Favorite recent corrections, from Regret the Error
From The New York Times:
He haunts them still
The public editor's June 18 column incorrectly indicated that Jayson Blair, the former Times reporter who brought scandal to the paper in 2003, didn't receive performance evaluations during his time on the metro desk during 2001-2. Mr. Blair was evaluated and an evaluation was specifically provided to the sports editor when the reporter was moved to the sports department. But no evaluations of Mr. Blair's work on the metro desk, then one of the few departments doing regular formal performance assessments, were reviewed by the editors involved when the reporter subsequently was deployed to the national desk.

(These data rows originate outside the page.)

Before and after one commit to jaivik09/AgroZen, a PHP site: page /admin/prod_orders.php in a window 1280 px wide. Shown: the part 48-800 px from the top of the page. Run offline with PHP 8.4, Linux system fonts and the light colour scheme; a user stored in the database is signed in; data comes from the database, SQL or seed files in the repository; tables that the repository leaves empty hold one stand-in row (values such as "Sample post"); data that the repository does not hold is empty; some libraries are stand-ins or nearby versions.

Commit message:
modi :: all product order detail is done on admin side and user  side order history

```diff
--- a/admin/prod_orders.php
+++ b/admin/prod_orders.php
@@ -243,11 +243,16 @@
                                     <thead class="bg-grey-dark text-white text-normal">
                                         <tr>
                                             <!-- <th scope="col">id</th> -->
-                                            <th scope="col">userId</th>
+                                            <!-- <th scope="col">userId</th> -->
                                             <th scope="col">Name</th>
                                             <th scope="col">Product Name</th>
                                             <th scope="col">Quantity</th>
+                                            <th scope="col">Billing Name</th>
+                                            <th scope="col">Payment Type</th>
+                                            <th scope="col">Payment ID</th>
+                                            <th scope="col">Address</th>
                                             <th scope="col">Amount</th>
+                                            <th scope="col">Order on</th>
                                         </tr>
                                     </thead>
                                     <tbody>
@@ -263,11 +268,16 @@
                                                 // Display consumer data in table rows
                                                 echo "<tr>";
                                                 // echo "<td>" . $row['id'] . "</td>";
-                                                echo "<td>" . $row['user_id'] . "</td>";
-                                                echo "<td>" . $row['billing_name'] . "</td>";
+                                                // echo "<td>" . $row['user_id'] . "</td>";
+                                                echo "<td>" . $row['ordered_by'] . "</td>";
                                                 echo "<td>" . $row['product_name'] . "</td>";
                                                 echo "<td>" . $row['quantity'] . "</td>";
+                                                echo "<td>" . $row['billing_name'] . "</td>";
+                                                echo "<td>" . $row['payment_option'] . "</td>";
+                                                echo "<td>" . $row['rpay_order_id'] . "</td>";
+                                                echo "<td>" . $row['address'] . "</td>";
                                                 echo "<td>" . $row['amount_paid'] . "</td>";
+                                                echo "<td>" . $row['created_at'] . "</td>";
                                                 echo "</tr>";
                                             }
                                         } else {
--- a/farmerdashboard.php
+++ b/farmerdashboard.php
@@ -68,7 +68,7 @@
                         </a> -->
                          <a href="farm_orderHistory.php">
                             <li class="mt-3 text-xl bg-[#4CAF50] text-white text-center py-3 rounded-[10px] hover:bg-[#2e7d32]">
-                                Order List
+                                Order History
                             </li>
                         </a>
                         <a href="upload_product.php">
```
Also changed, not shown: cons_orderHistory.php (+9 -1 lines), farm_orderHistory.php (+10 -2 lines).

Mark Cuban recently wrote on his blog that, contrary to what was reported in a Miami Herald column, he did not say that the NBA was rigged, nor did he swear at league commissioner David Stern. Yesterday the Herald published a correction that admitted the comments attributed to Cuban came from a secondary source and "may not have been accurate." Makes you wonder what the paper's source is saying now, and why the paper didn't fully correct the report or choose to stand behind it. The result is a rather unconvincing correction. The correction:
A comment by Dallas Mavericks owner Mark Cuban that appeared in Greg Cote's column Tuesday on Page 7NB was obtained from a secondhand source and could not be verified and may not have been accurate. Cuban was quoted as yelling a profanity and saying the league was rigged to NBA Commissioner David Stern and league officials at the end of Game 5 of the NBA Finals on Sunday night in Miami. Cuban on Tuesday said on his Web log he did not say anything to Stern after Game 5. Cuban also said on his blog that any inference that NBA games are rigged is "nonsense.'' Link
Ottawa Citizen (Natural) death to the traitor!
An editorial yesterday misstated the fate of legendary traitor Benedict Arnold. He was not hanged, but died of natural causes in Britain in 1801